Task to carry out.
If a line in the entries below includes the string "property", copy it out.

Dataset entries:
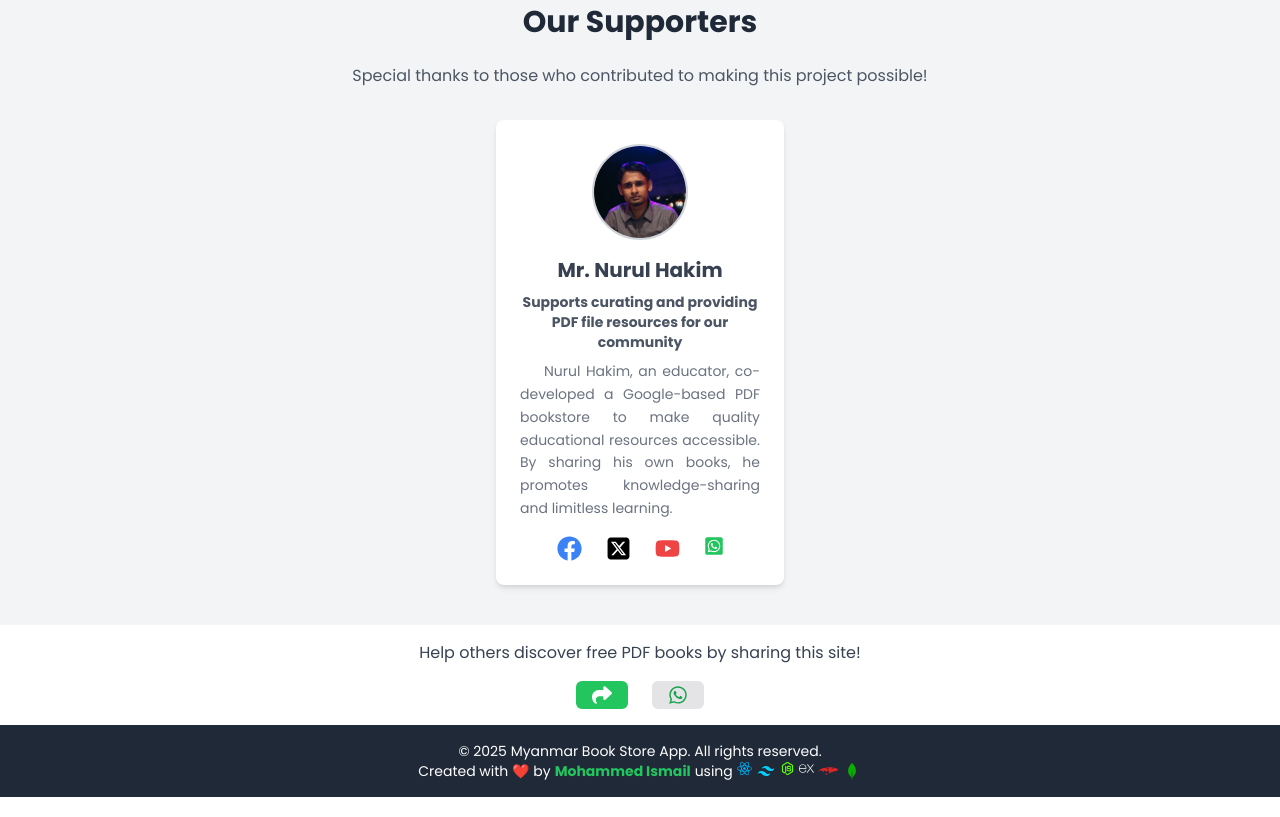
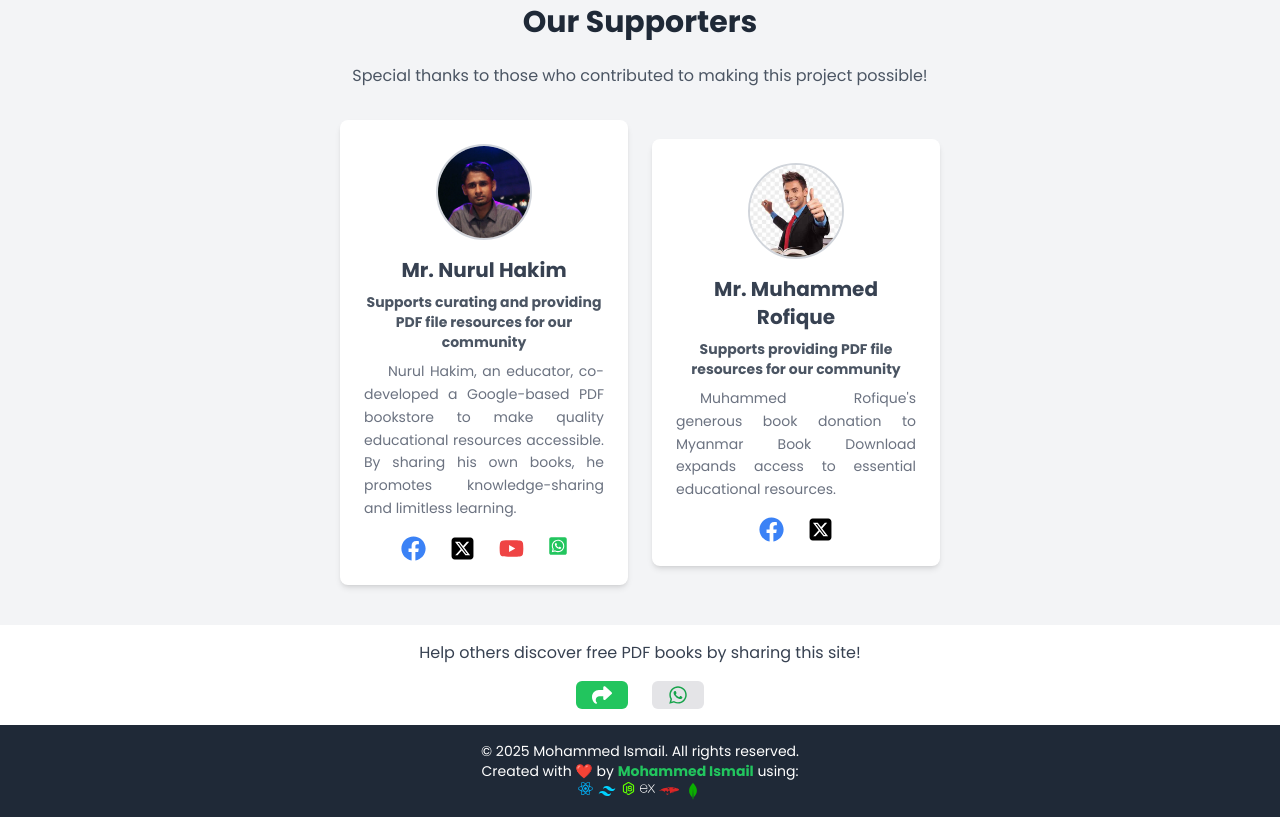
Before and after one commit to mdaleardc/myanmar-books-client, a React (Vite) app: page / in a window 1280 px wide. Shown: the part 1580-2397 px from the top of the page. Built offline with nearby package versions, Linux system fonts and the light colour scheme; no server answers.

Commit message:
title change

```diff
--- a/index.html
+++ b/index.html
@@ -8,23 +8,23 @@
   <meta name="viewport" content="width=device-width, initial-scale=1.0" />
 
 <!-- Primary Meta Tags -->
-  <title>Myanmar PDF Books - Free PDF Textbooks and Educational Resources</title>
-  <meta name="description" content="Download free PDF textbooks, answer sheets, and educational resources for Myanmar students from Grade 1 to Grade 12. Explore a wide range of subjects aligned with the Myanmar curriculum.">
-  <meta name="keywords" content="Myanmar books, Myanmar textbooks, free PDF books, Myanmar curriculum, Grade 1-12 books, educational resources, Myanmar school materials">
+<title>Myanmar PDF Book Download</title>
+<meta name="description" content="Download free PDF textbooks, answer guides (အဖြေစုံ), Islamic books, and educational resources for Myanmar students (Grade 1-12). Access Myanmar curriculum-aligned materials and religious resources.">
+<meta name="keywords" content="Myanmar books, Myanmar textbooks, free PDF books, Islamic books, အဖြေစုံ, Myanmar curriculum, Grade 1-12 books, educational resources, Myanmar school materials">
 <meta name="author" content="Mohammed Ismail">
 
-  <!-- Open Graph / Facebook Meta Tags (for social media sharing) -->
+<!-- Open Graph / Facebook Meta Tags -->
 <meta property="og:type" content="website">
-  <meta property="og:title" content="Myanmar School Books - Free PDF Textbooks and Educational Resources">
-  <meta property="og:description" content="Download free PDF textbooks, answer sheets, and educational resources for Myanmar students from Grade 1 to Grade 12.">
+<meta property="og:title" content="Myanmar Book Download - Free PDF Books, Answer Guides & Islamic Resources">
+<meta property="og:description" content="Get free PDF textbooks, answer guides (အဖြေစုံ), Islamic books, and curriculum-aligned educational resources for Myanmar students from Grade 1 to Grade 12.">
 <meta property="og:image" content="https://myanmar-books.netlify.app/favicon.png">
 <meta property="og:url" content="https://myanmar-books.netlify.app">
-  <meta property="og:site_name" content="Myanmar School Books">
+<meta property="og:site_name" content="Myanmar Book Download">
 
-  <!-- Twitter Meta Tags (for Twitter sharing) -->
+<!-- Twitter Meta Tags -->
 <meta name="twitter:card" content="summary_large_image">
-  <meta name="twitter:title" content="Myanmar School Books - Free PDF Textbooks and Educational Resources">
-  <meta name="twitter:description" content="Download free PDF textbooks, answer sheets, and educational resources for Myanmar students from Grade 1 to Grade 12.">
+<meta name="twitter:title" content="Myanmar Book Download - Free PDF Books, Answer Guides & Islamic Resources">
+<meta name="twitter:description" content="Access free PDF textbooks, answer guides (အဖြေစုံ), Islamic books, and Myanmar curriculum materials for students Grade 1-12.">
   <meta name="twitter:image" content="https://myanmar-books.netlify.app/favicon.png">
   <meta name="twitter:site" content="@YourTwitterHandle">
   <meta name="twitter:creator" content="@YourTwitterHandle">
--- a/src/components/Footer.jsx
+++ b/src/components/Footer.jsx
@@ -10,9 +10,9 @@ const Footer = () => {
   return (
     <footer className="bg-gray-800 text-white py-4 text-center">
   <p className="text-sm">
-    © {new Date().getFullYear()} Myanmar Book Store App. All rights reserved.
+    © {new Date().getFullYear()} Mohammed Ismail. All rights reserved.
   </p>
-  <p className="text-sm flex flex-row item-center justify-center gap-1">
+  <p className="text-sm">
     Created with ❤️ by{" "}
     <a
       href="https://ismaildevcode.netlify.app/"
@@ -22,7 +22,9 @@ const Footer = () => {
     >
       Mohammed Ismail
     </a>{" "}
-    using <FaReact size='15' className='text-[#00B6FF]'/> <BiLogoTailwindCss size='20'className='text-[#00D2FF]'/> <IoLogoNodejs size='15' className='text-[#60FF00]'/> <SiExpress size='15'/> <SiMongoose size='20' className='text-red-600'/> <BiLogoMongodb size='20' className='text-[#0BAE00]'/>
+    using: <br/>
+    <span className='flex flex-row item-center justify-center gap-1'><FaReact size='15' className='text-[#00B6FF]'/> <BiLogoTailwindCss size='20'className='text-[#00D2FF]'/> <IoLogoNodejs size='15' className='text-[#60FF00]'/> <SiExpress size='15'/> <SiMongoose size='20' className='text-red-600'/> <BiLogoMongodb size='20' className='text-[#0BAE00]'/>
+    </span>
   </p>
 </footer>
     )
--- a/src/components/Supporters.jsx
+++ b/src/components/Supporters.jsx
@@ -1,6 +1,7 @@
 import { FaFacebook, FaYoutube, FaWhatsappSquare } from "react-icons/fa";
 import { FaSquareXTwitter } from "react-icons/fa6";
 import supporterNurul from "../assets/supporter-nurul.webp";
+import supporterRofique from "../assets/supporter-rofique.webp";
 
 const supporters = [
   {
@@ -13,6 +14,16 @@ const supporters = [
       twitter: "https://x.com/NurHaki85261693?s=09",
       youtube: "https://youtube.com/@seekknowledg?si=U5-Ns_6ErEIm7R5U",
       whatsapp: "https://wa.me/8801767746571",
+    },
+  },
+  {
+    name: "Mr. Muhammed Rofique",
+    contribution: "Supports providing PDF file resources for our community",
+    about: "Muhammed Rofique's generous book donation to Myanmar Book Download expands access to essential educational resources.",
+    image: supporterRofique,
+    social: {
+      facebook: "#",
+      twitter: "#",
     },
   },
   // Add more supporters as needed
```
Also changed, not shown: src/assets/supporter-rofique.webp (added). Lines whose indentation alone changed are shown as unchanged.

Answer space.
 <meta property="og:type" content="website">
-  <meta property="og:title" content="Myanmar School Books - Free PDF Textbooks and Educational Resources">
-  <meta property="og:description" content="Download free PDF textbooks, answer sheets, and educational resources for Myanmar students from Grade 1 to Grade 12.">
+<meta property="og:title" content="Myanmar Book Download - Free PDF Books, Answer Guides & Islamic Resources">
+<meta property="og:description" content="Get free PDF textbooks, answer guides (အဖြေစုံ), Islamic books, and curriculum-aligned educational resources for Myanmar students from Grade 1 to Grade 12.">
 <meta property="og:image" content="https://myanmar-books.netlify.app/favicon.png">
 <meta property="og:url" content="https://myanmar-books.netlify.app">
-  <meta property="og:site_name" content="Myanmar School Books">
+<meta property="og:site_name" content="Myanmar Book Download">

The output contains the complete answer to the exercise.